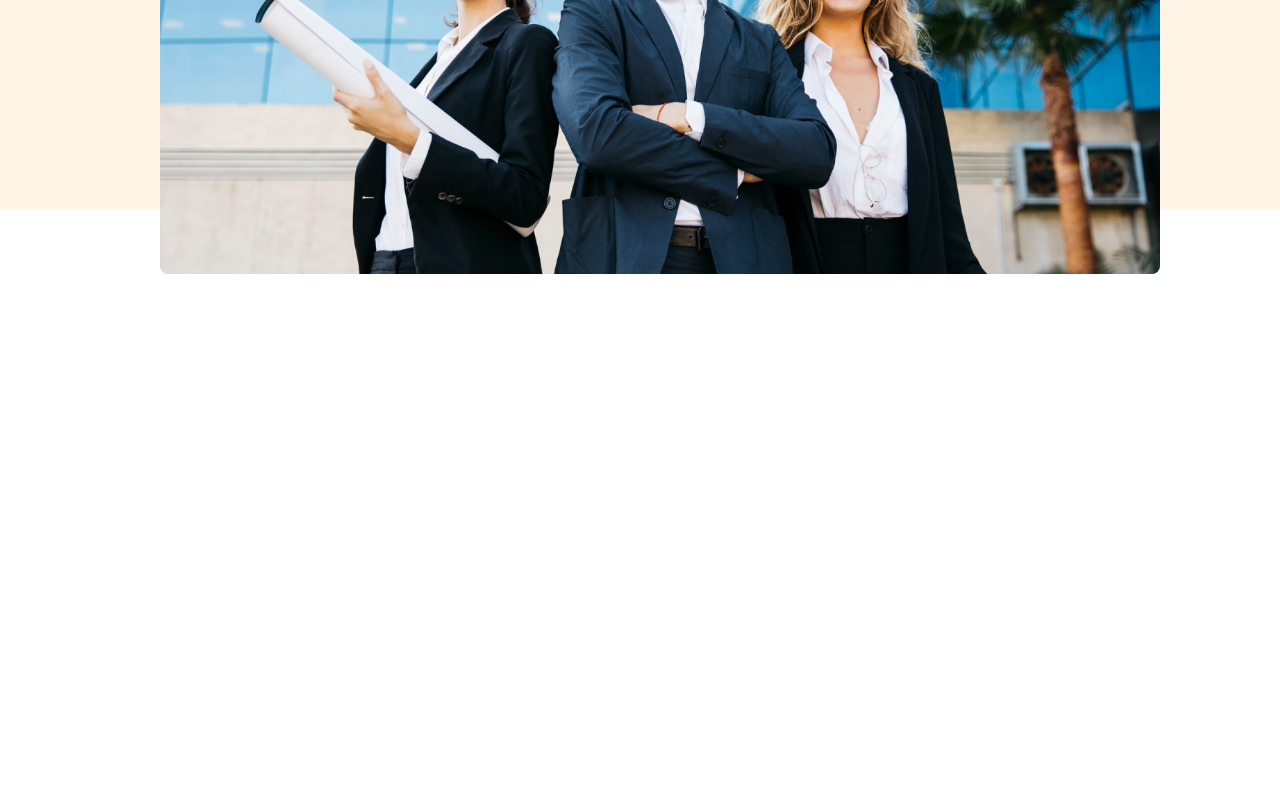
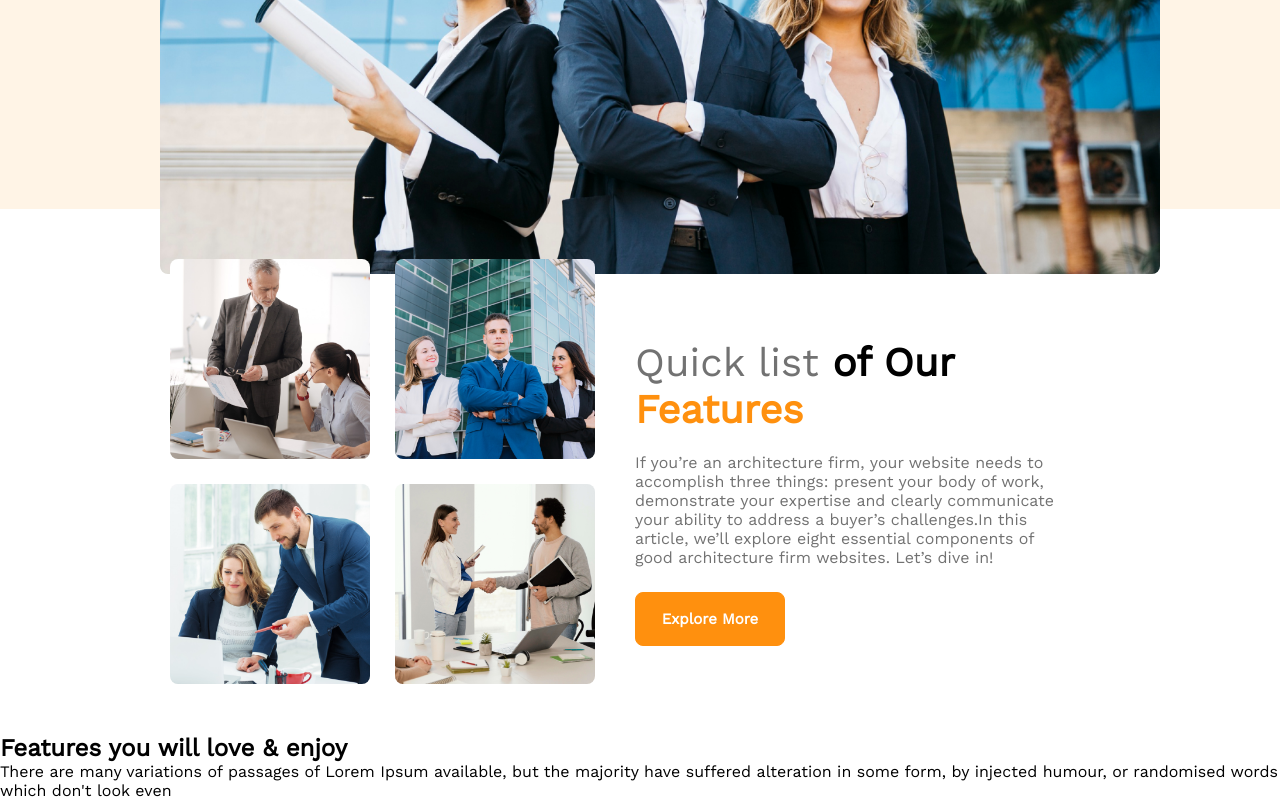
Before and after one commit to suhan31/assignment-2, a plain HTML site: page index.html in a window 1280 px wide. Shown: the part 841-1641 px from the top of the page. Before the commit the page ends 1119 px from the top, so only its background shows below. Drawn offline with nearby package versions, Linux system fonts and the light colour scheme.

Commit message:
added team section

```diff
--- a/index.html
+++ b/index.html
@@ -37,14 +37,31 @@
 
 <!---------- main section start------- -->
     <main>
+      <!-- --------team section------- -->
+      <section class="team">
+        <div class="team-img">
+          <img src="images/team1.png" alt="">
+          <img src="images/team2.png" alt="">
+          <img src="images/team3.png" alt="">
+          <img src="images/team4.png" alt="">
+        </div>
+        <div class="team-features">
+         <h2 class="team-title"><span class="title-font">Quick list</span> of Our <span class="title-color">Features</span></h2>
+         <p class="team-description">If you’re an architecture firm, your website needs to accomplish three things: present your body of work, demonstrate your expertise and clearly communicate your ability to address a buyer’s challenges.In this article, we’ll explore eight essential components of good architecture firm websites. Let’s dive in!</p>
+         <button class="btn-primary">Explore More</button>
+        </div>
+      </section>
+
+      <!-- ---------Feature Section-------- -->
       <section>
-        <div>
-          <img src="" alt="">
-          <img src="" alt="">
-          <img src="" alt="">
-          <img src="" alt="">
-        </div>
-
+        <article>
+          <div>
+            <div>
+              <h2>Features you will love & enjoy</h2>
+            </div>
+            <p>There are many variations of passages of Lorem Ipsum available, but the majority have suffered alteration in some form, by injected humour, or randomised words which don't look even</p>
+          </div>
+        </article>
       </section>
     </main>
     <!------------ footer start------------ -->
--- a/styles/styles.css
+++ b/styles/styles.css
@@ -84,6 +84,58 @@ banner article styles
 .banner-img img {
     width: 1000px;
     height: 500px;
-    margin:0px 160px;
+    margin: 0px 160px;
     border-radius: 8px;
 }
+
+/*------ -----
+main part start
+----------- */
+
+
+/* ----------
+team section
+-------------- */
+
+
+.team {
+    display: flex;
+    margin: 50px 170px;
+}
+
+.team-img {
+    display: grid;
+    grid-template-columns: repeat(2, 1fr);
+    grid-row-gap: 25px;
+    grid-column-gap: 25px;
+}
+
+.team-img img {
+    width: 200px;
+    height: 200px;
+    border-radius: 8px;
+}
+
+.team-features {
+    margin-top: 80px;
+    margin-left: 40px;
+    margin-right: 50px;
+}
+
+.team-title {
+    font-weight: 800;
+    font-size: 40px;
+    padding-bottom: 20px;
+}
+.title-font{
+    font-weight: 500;
+    color: #727272;
+}
+.title-color{
+    color: #FF900E;
+}
+.team-description {
+    font-size: 16px;
+    color: #727272;
+    padding-bottom: 25px;
+}
```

**What you should do:** Please reproduce the entries above exactly, omitting every picture.

**Exercise answer:**
Before and after one commit to suhan31/assignment-2, a plain HTML site: page index.html in a window 1280 px wide. Shown: the part 841-1641 px from the top of the page. Before the commit the page ends 1119 px from the top, so only its background shows below. Drawn offline with nearby package versions, Linux system fonts and the light colour scheme.

Commit message:
added team section

```diff
--- a/index.html
+++ b/index.html
@@ -37,14 +37,31 @@
 
 <!---------- main section start------- -->
     <main>
+      <!-- --------team section------- -->
+      <section class="team">
+        <div class="team-img">
+          <img src="images/team1.png" alt="">
+          <img src="images/team2.png" alt="">
+          <img src="images/team3.png" alt="">
+          <img src="images/team4.png" alt="">
+        </div>
+        <div class="team-features">
+         <h2 class="team-title"><span class="title-font">Quick list</span> of Our <span class="title-color">Features</span></h2>
+         <p class="team-description">If you’re an architecture firm, your website needs to accomplish three things: present your body of work, demonstrate your expertise and clearly communicate your ability to address a buyer’s challenges.In this article, we’ll explore eight essential components of good architecture firm websites. Let’s dive in!</p>
+         <button class="btn-primary">Explore More</button>
+        </div>
+      </section>
+
+      <!-- ---------Feature Section-------- -->
       <section>
-        <div>
-          <img src="" alt="">
-          <img src="" alt="">
-          <img src="" alt="">
-          <img src="" alt="">
-        </div>
-
+        <article>
+          <div>
+            <div>
+              <h2>Features you will love & enjoy</h2>
+            </div>
+            <p>There are many variations of passages of Lorem Ipsum available, but the majority have suffered alteration in some form, by injected humour, or randomised words which don't look even</p>
+          </div>
+        </article>
       </section>
     </main>
     <!------------ footer start------------ -->
--- a/styles/styles.css
+++ b/styles/styles.css
@@ -84,6 +84,58 @@ banner article styles
 .banner-img img {
     width: 1000px;
     height: 500px;
-    margin:0px 160px;
+    margin: 0px 160px;
     border-radius: 8px;
 }
+
+/*------ -----
+main part start
+----------- */
+
+
+/* ----------
+team section
+-------------- */
+
+
+.team {
+    display: flex;
+    margin: 50px 170px;
+}
+
+.team-img {
+    display: grid;
+    grid-template-columns: repeat(2, 1fr);
+    grid-row-gap: 25px;
+    grid-column-gap: 25px;
+}
+
+.team-img img {
+    width: 200px;
+    height: 200px;
+    border-radius: 8px;
+}
+
+.team-features {
+    margin-top: 80px;
+    margin-left: 40px;
+    margin-right: 50px;
+}
+
+.team-title {
+    font-weight: 800;
+    font-size: 40px;
+    padding-bottom: 20px;
+}
+.title-font{
+    font-weight: 500;
+    color: #727272;
+}
+.title-color{
+    color: #FF900E;
+}
+.team-description {
+    font-size: 16px;
+    color: #727272;
+    padding-bottom: 25px;
+}
```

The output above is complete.